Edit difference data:
# # # # # # #

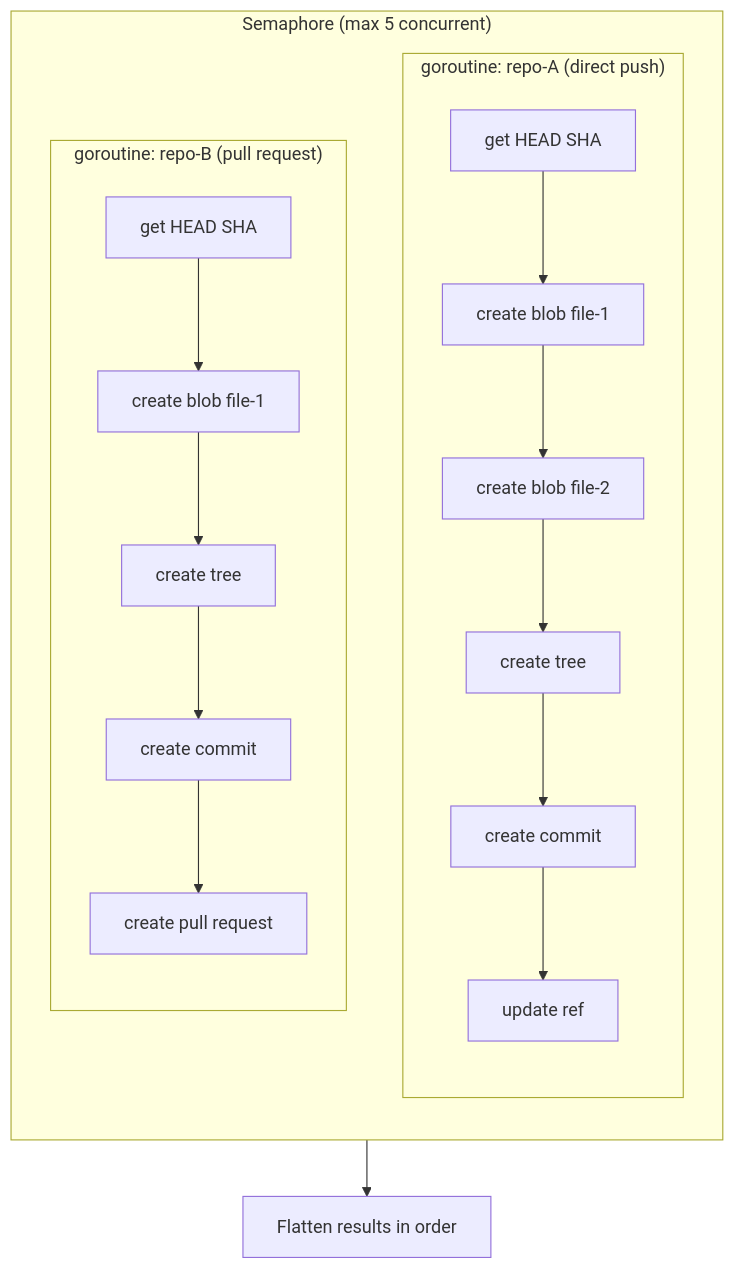
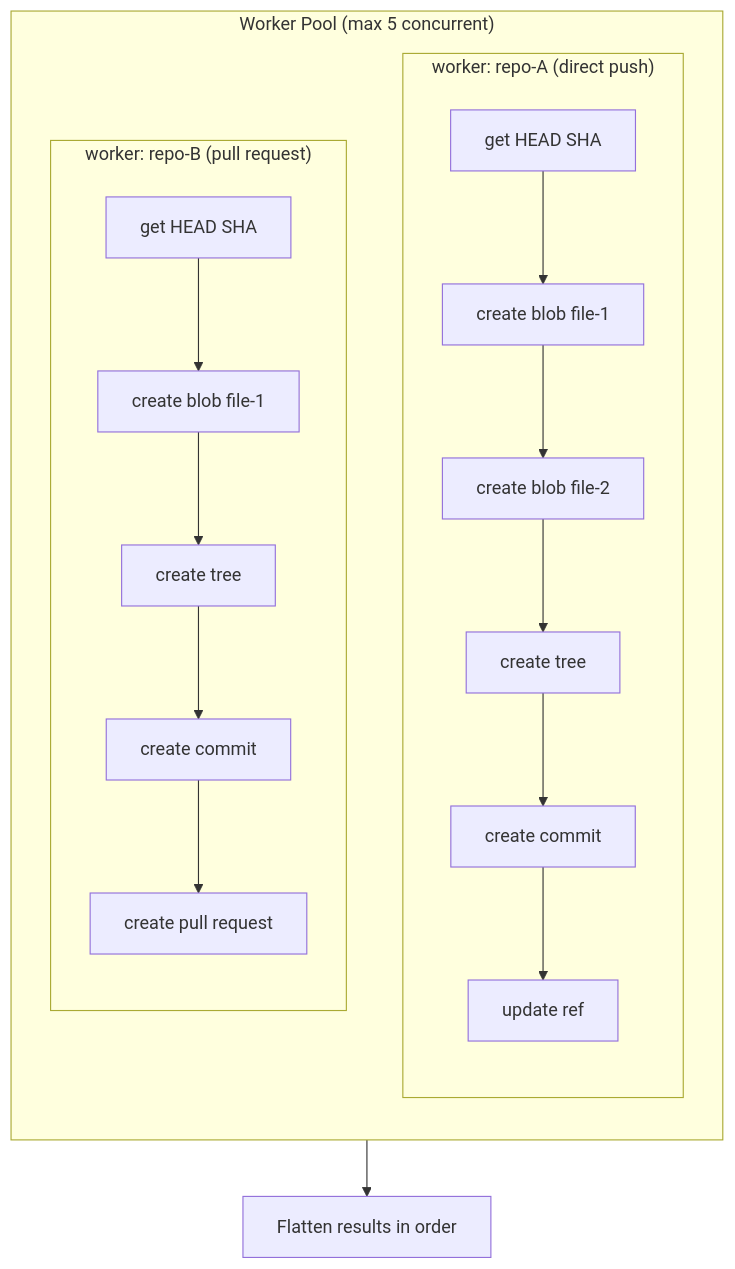
The fifth of 6 diagrams in docs/src/content/docs/internals/concurrency.md (yagihash/gh-infra), drawn with Mermaid before and after one commit. The commit also changed other lines of this file and 2 other files, not shown here.

````diff
--- a/docs/src/content/docs/internals/concurrency.md
+++ b/docs/src/content/docs/internals/concurrency.md
@@ -141,22 +141,22 @@
 ```mermaid
 flowchart TB
-    subgraph sem["Semaphore (max 5 concurrent)"]
+    subgraph pool["Worker Pool (max 5 concurrent)"]
         direction TB
-        subgraph ga["goroutine: repo-A (direct push)"]
+        subgraph ga["worker: repo-A (direct push)"]
             direction TB
             a1[get HEAD SHA] --> a2[create blob file-1]
             a2 --> a3[create blob file-2]
             a3 --> a4[create tree]
             a4 --> a5[create commit]
             a5 --> a6[update ref]
         end
-        subgraph gb["goroutine: repo-B (pull request)"]
+        subgraph gb["worker: repo-B (pull request)"]
             direction TB
             b1[get HEAD SHA] --> b2[create blob file-1]
             b2 --> b3[create tree]
             b3 --> b4[create commit]
             b4 --> b5[create pull request]
         end
     end
-    sem --> flat["Flatten results in order"]
+    pool --> flat["Flatten results in order"]
 ```
````
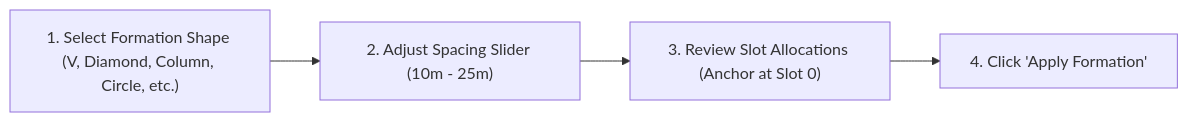
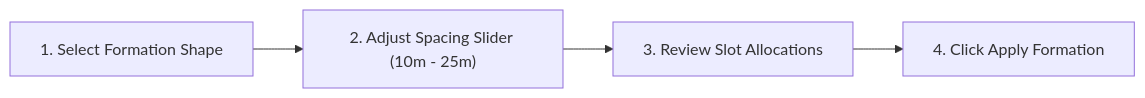
The diagram in doc/guides/gcs-user-guide.md (Debanshu2005/DroneSwarm), drawn with Mermaid before and after one commit. The commit also changed other lines of this file and 11 other files, not shown here.

Commit message:
docs: add comprehensive system architecture and user guides for phoneos swarm

````diff
--- a/doc/guides/gcs-user-guide.md
+++ b/doc/guides/gcs-user-guide.md
@@ -24,9 +24,9 @@
 ```mermaid
-graph LR
-    SelectShape["1. Select Formation Shape (V, Diamond, Column, Circle, etc.)"]
+flowchart LR
+    SelectShape["1. Select Formation Shape"]
     SetSpacing["2. Adjust Spacing Slider (10m - 25m)"]
-    ReviewSlots["3. Review Slot Allocations (Anchor at Slot 0)"]
-    Dispatch["4. Click 'Apply Formation'"]
+    ReviewSlots["3. Review Slot Allocations"]
+    Dispatch["4. Click Apply Formation"]
 
     SelectShape --> SetSpacing --> ReviewSlots --> Dispatch
 ```
````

# # # # # # #

What this task involves
Looking at the records above, work out how many lines include the string "user". Give the number and nothing else.

Task solution
4